Kota Ezawa's 2006 computer vector drawing "Nan and Brian in Bed."

Art can be recycled. So says Japanese-German artist Kota Ezawa, who sometimes repurposes his own imagery—he recently produced a light box from his 2006 computer vector drawing Nan and Brian in Bed.

A graduate of the San Francisco Art Institute and Stanford University, Ezawa, 44, strips down pop culture references in works such as his latest installation, Boardwalk (on view through Nov. 2015 at Yerba Buena Center for the Arts). The piece replicates a part of East Coast culture that became even more iconic in the aftermath of Hurricane Sandy. Ezawa hopes it serves as “visual disaster relief.”

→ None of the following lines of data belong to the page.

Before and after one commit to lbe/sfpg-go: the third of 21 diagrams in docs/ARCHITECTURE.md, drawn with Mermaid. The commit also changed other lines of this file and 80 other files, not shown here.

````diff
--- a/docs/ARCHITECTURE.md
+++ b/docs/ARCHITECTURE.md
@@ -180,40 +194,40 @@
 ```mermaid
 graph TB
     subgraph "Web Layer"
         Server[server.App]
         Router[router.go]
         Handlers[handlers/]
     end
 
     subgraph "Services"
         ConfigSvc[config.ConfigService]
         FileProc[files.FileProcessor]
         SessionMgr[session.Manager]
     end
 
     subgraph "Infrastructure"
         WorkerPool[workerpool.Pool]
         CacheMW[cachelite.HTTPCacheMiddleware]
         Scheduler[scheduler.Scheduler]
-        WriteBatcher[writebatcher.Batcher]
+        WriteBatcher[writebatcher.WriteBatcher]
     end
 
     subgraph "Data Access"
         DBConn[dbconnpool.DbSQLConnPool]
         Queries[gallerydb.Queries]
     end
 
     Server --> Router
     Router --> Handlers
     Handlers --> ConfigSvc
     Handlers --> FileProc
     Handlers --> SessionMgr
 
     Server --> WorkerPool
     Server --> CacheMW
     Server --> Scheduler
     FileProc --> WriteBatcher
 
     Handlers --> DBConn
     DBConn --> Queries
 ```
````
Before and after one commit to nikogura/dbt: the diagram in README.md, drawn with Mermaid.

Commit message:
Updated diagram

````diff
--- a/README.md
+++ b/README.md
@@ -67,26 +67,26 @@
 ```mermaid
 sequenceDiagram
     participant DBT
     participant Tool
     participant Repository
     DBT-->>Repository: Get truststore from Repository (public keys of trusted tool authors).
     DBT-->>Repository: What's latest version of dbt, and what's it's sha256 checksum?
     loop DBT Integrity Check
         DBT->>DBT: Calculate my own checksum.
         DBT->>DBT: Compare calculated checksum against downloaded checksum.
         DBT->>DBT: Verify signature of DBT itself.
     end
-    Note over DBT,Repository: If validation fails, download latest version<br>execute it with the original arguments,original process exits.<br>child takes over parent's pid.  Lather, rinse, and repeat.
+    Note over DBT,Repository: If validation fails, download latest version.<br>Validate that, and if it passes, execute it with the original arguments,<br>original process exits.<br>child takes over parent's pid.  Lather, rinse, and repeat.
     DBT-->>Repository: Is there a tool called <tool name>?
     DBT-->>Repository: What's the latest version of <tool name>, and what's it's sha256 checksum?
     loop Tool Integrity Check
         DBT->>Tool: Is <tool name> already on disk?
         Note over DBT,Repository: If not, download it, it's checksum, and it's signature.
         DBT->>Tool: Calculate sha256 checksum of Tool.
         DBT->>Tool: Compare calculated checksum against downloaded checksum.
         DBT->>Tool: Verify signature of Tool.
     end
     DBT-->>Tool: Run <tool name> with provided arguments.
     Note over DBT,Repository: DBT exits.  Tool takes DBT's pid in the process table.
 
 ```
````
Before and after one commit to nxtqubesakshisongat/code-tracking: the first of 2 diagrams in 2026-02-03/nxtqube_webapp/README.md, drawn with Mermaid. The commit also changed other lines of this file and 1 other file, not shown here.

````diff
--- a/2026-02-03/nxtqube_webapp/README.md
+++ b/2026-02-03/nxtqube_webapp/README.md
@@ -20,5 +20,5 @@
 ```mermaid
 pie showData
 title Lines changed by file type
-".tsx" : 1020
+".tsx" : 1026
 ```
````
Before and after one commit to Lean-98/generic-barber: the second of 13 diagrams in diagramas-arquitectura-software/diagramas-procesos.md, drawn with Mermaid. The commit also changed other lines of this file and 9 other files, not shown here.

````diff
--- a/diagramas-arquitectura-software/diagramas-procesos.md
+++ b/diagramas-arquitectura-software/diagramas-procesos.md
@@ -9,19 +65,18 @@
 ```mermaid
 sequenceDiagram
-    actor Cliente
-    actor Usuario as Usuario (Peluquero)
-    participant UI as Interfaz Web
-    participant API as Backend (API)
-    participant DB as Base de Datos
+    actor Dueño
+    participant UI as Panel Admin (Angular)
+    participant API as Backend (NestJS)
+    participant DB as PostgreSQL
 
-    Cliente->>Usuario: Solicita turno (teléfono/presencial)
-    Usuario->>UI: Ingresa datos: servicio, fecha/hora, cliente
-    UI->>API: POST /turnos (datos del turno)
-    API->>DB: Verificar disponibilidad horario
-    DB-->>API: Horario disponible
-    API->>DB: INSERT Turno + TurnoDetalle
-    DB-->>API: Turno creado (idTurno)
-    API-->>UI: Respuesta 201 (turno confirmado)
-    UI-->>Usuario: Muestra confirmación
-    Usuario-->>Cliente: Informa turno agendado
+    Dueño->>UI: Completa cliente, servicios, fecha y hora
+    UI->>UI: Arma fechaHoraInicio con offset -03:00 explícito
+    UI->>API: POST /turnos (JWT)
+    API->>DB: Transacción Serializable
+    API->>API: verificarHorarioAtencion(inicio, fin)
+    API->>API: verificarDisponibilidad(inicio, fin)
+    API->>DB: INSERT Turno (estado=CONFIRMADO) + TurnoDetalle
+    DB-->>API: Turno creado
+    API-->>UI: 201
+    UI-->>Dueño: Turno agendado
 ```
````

Represented locally by Haines Gallery, the Nob Hill artist has work in the public collections of the Metropolitan Museum of Art, MoMA, and the Smithsonian, and he is currently a resident artist at Workshop Residence in Dogpatch. See his paper cutout animation Self-Portrait as Someone Else, as part of the group show “Proximities 2: Knowing Me, Knowing You,” at the Asian Art Museum (through Dec. 8).

Calling all SF creatives: For a chance to be showcased in 7x7, submit your original art, photography, designs, and more to portfolio@7x7.com.

This article was published in 7x7's December/January issue. Click here to subscribe.